*** SUPPLIED RECORDS ***

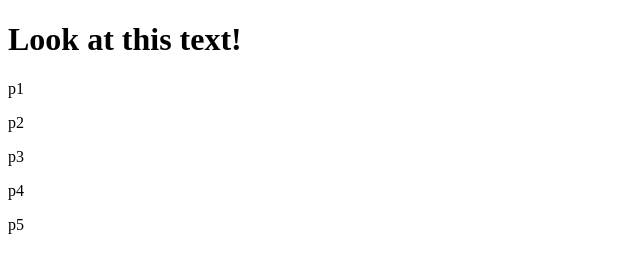
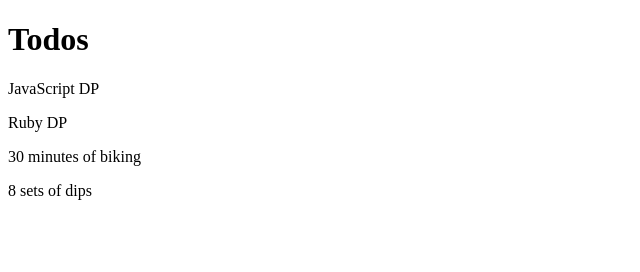
Before and after one commit to TaylorOD/udemy_javascript_course, a plain HTML site: page todo_app/index.html in a window 1280 px wide. Shown: the whole page, without its empty margins (0-640 px from the left). Drawn offline with Linux system fonts and the light colour scheme.

Commit message:
add p remove to dom

```diff
--- a/todo_app/index.html
+++ b/todo_app/index.html
@@ -1,18 +1,17 @@
 <!DOCTYPE html>
-<head>
+<html>
+<head></head>
   <body>
-    <h1>
-
-      Look at this text!
-    </h1>
-    <p>p1</p>
-    <p>p2</p>
-    <p>p3</p>
-    <p>p4</p>
-    <p>p5</p>
-
-  </body>
+    <h1>    Todos    </h1>
+    <p>Code the front end</p>
+    <p>JavaScript DP</p>
+    <p>Ruby DP</p>
+    <p>30 minutes of biking</p>
+    <p>8 sets of dips</p>
 
 
 
-</head>
+
+    <script src="todo_app.js"></script>
+  </body>
+</html>
--- /dev/null
+++ b/todo_app/todo_app.js
@@ -0,0 +1,6 @@
+const p = document.querySelectorAll("p")
+
+p.forEach(function (parapraph) {
+  if (parapraph.textContent.includes("the"))
+    parapraph.remove()
+})
```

*** End of SUPPLIED RECORDS ***

An exact, picture-free copy of the entries is required.

RESULT ▸
Before and after one commit to TaylorOD/udemy_javascript_course, a plain HTML site: page todo_app/index.html in a window 1280 px wide. Shown: the whole page, without its empty margins (0-640 px from the left). Drawn offline with Linux system fonts and the light colour scheme.

Commit message:
add p remove to dom

```diff
--- a/todo_app/index.html
+++ b/todo_app/index.html
@@ -1,18 +1,17 @@
 <!DOCTYPE html>
-<head>
+<html>
+<head></head>
   <body>
-    <h1>
-
-      Look at this text!
-    </h1>
-    <p>p1</p>
-    <p>p2</p>
-    <p>p3</p>
-    <p>p4</p>
-    <p>p5</p>
-
-  </body>
+    <h1>    Todos    </h1>
+    <p>Code the front end</p>
+    <p>JavaScript DP</p>
+    <p>Ruby DP</p>
+    <p>30 minutes of biking</p>
+    <p>8 sets of dips</p>
 
 
 
-</head>
+
+    <script src="todo_app.js"></script>
+  </body>
+</html>
--- /dev/null
+++ b/todo_app/todo_app.js
@@ -0,0 +1,6 @@
+const p = document.querySelectorAll("p")
+
+p.forEach(function (parapraph) {
+  if (parapraph.textContent.includes("the"))
+    parapraph.remove()
+})
```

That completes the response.